TASK BRIEF - Set down each of the records below exactly as it reads. No pictures go into the copy.

MATERIAL FOR THIS TASK -
————

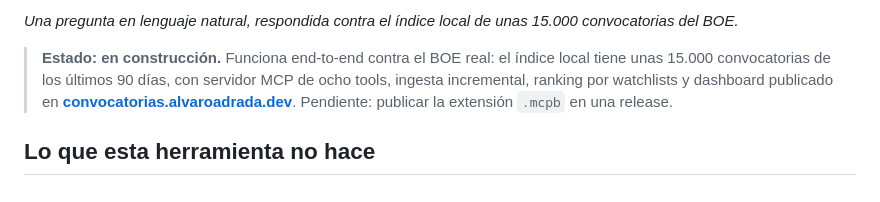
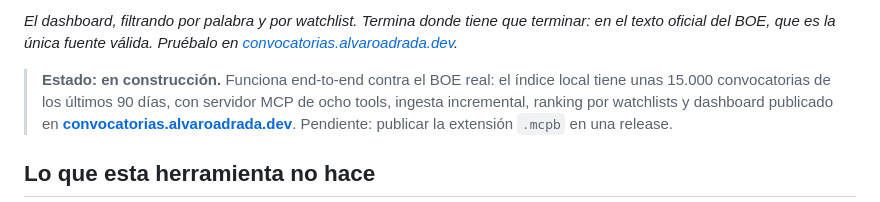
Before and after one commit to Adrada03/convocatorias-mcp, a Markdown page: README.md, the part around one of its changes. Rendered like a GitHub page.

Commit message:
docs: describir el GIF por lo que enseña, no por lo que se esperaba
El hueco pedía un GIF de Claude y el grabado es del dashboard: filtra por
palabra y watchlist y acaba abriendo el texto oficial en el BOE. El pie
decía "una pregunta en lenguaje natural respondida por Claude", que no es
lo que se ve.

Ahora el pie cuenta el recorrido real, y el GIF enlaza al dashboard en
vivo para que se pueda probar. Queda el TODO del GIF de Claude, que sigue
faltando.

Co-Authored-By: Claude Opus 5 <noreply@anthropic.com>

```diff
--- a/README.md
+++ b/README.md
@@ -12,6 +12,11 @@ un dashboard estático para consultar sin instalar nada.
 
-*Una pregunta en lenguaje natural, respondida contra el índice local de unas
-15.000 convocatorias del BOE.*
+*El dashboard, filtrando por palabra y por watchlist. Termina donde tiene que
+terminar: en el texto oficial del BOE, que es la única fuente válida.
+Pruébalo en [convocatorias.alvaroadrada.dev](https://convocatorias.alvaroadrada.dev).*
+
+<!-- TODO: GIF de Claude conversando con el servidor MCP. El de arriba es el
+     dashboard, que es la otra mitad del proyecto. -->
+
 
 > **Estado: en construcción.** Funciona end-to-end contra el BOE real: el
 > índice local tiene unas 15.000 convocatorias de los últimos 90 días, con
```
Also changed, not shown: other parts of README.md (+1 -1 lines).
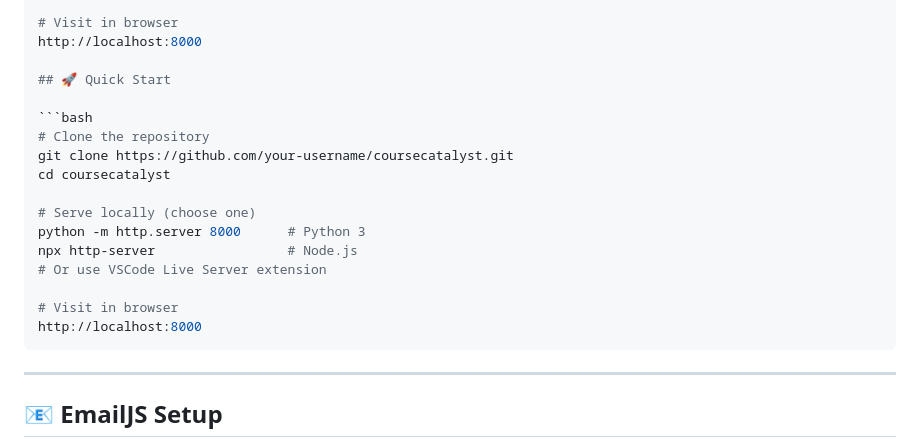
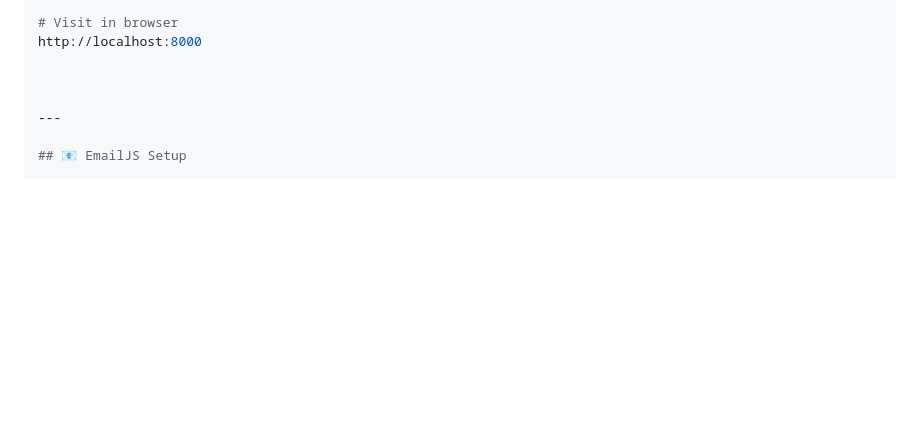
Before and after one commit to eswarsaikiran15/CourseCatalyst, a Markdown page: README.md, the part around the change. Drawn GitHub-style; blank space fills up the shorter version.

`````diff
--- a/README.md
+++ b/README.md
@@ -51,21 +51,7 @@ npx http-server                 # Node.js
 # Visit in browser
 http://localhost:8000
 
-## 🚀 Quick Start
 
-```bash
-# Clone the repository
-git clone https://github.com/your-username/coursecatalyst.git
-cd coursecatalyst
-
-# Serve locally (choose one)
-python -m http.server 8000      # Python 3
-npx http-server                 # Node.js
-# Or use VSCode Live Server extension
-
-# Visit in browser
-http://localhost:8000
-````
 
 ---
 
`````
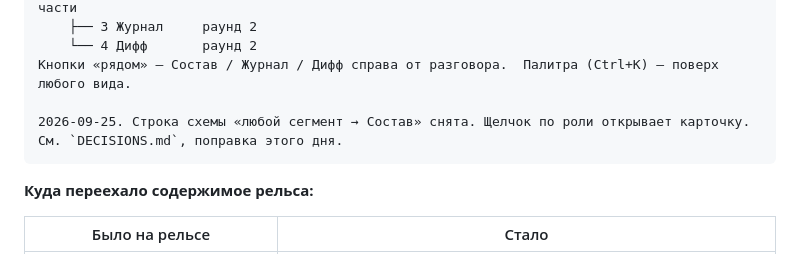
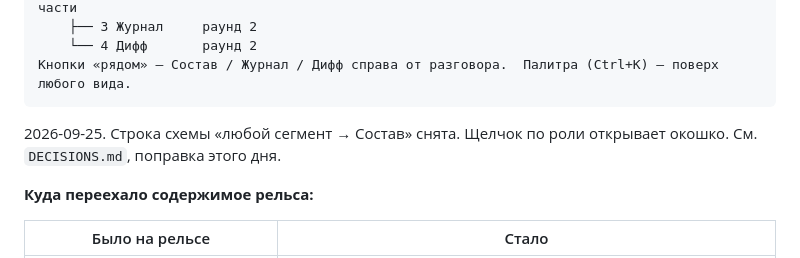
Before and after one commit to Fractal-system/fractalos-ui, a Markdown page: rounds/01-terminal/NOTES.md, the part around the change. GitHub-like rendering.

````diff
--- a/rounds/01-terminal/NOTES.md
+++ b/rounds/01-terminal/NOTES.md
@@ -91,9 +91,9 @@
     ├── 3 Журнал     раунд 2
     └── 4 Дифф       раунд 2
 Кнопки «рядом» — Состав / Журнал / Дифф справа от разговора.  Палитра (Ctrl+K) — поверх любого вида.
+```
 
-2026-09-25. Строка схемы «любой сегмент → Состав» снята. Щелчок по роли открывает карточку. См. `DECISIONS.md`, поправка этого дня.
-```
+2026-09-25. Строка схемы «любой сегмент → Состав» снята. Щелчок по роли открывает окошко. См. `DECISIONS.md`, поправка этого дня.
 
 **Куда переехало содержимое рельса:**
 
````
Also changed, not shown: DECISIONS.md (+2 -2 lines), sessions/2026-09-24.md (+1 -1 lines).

————

SOLUTION FOR THIS EXERCISE -
Before and after one commit to Adrada03/convocatorias-mcp, a Markdown page: README.md, the part around one of its changes. Rendered like a GitHub page.

Commit message:
docs: describir el GIF por lo que enseña, no por lo que se esperaba
El hueco pedía un GIF de Claude y el grabado es del dashboard: filtra por
palabra y watchlist y acaba abriendo el texto oficial en el BOE. El pie
decía "una pregunta en lenguaje natural respondida por Claude", que no es
lo que se ve.

Ahora el pie cuenta el recorrido real, y el GIF enlaza al dashboard en
vivo para que se pueda probar. Queda el TODO del GIF de Claude, que sigue
faltando.

Co-Authored-By: Claude Opus 5 <noreply@anthropic.com>

```diff
--- a/README.md
+++ b/README.md
@@ -12,6 +12,11 @@ un dashboard estático para consultar sin instalar nada.
 
-*Una pregunta en lenguaje natural, respondida contra el índice local de unas
-15.000 convocatorias del BOE.*
+*El dashboard, filtrando por palabra y por watchlist. Termina donde tiene que
+terminar: en el texto oficial del BOE, que es la única fuente válida.
+Pruébalo en [convocatorias.alvaroadrada.dev](https://convocatorias.alvaroadrada.dev).*
+
+<!-- TODO: GIF de Claude conversando con el servidor MCP. El de arriba es el
+     dashboard, que es la otra mitad del proyecto. -->
+
 
 > **Estado: en construcción.** Funciona end-to-end contra el BOE real: el
 > índice local tiene unas 15.000 convocatorias de los últimos 90 días, con
```
Also changed, not shown: other parts of README.md (+1 -1 lines).
Before and after one commit to eswarsaikiran15/CourseCatalyst, a Markdown page: README.md, the part around the change. Drawn GitHub-style; blank space fills up the shorter version.

`````diff
--- a/README.md
+++ b/README.md
@@ -51,21 +51,7 @@ npx http-server                 # Node.js
 # Visit in browser
 http://localhost:8000
 
-## 🚀 Quick Start
 
-```bash
-# Clone the repository
-git clone https://github.com/your-username/coursecatalyst.git
-cd coursecatalyst
-
-# Serve locally (choose one)
-python -m http.server 8000      # Python 3
-npx http-server                 # Node.js
-# Or use VSCode Live Server extension
-
-# Visit in browser
-http://localhost:8000
-````
 
 ---
 
`````
Before and after one commit to Fractal-system/fractalos-ui, a Markdown page: rounds/01-terminal/NOTES.md, the part around the change. GitHub-like rendering.

````diff
--- a/rounds/01-terminal/NOTES.md
+++ b/rounds/01-terminal/NOTES.md
@@ -91,9 +91,9 @@
     ├── 3 Журнал     раунд 2
     └── 4 Дифф       раунд 2
 Кнопки «рядом» — Состав / Журнал / Дифф справа от разговора.  Палитра (Ctrl+K) — поверх любого вида.
+```
 
-2026-09-25. Строка схемы «любой сегмент → Состав» снята. Щелчок по роли открывает карточку. См. `DECISIONS.md`, поправка этого дня.
-```
+2026-09-25. Строка схемы «любой сегмент → Состав» снята. Щелчок по роли открывает окошко. См. `DECISIONS.md`, поправка этого дня.
 
 **Куда переехало содержимое рельса:**
 
````
Also changed, not shown: DECISIONS.md (+2 -2 lines), sessions/2026-09-24.md (+1 -1 lines).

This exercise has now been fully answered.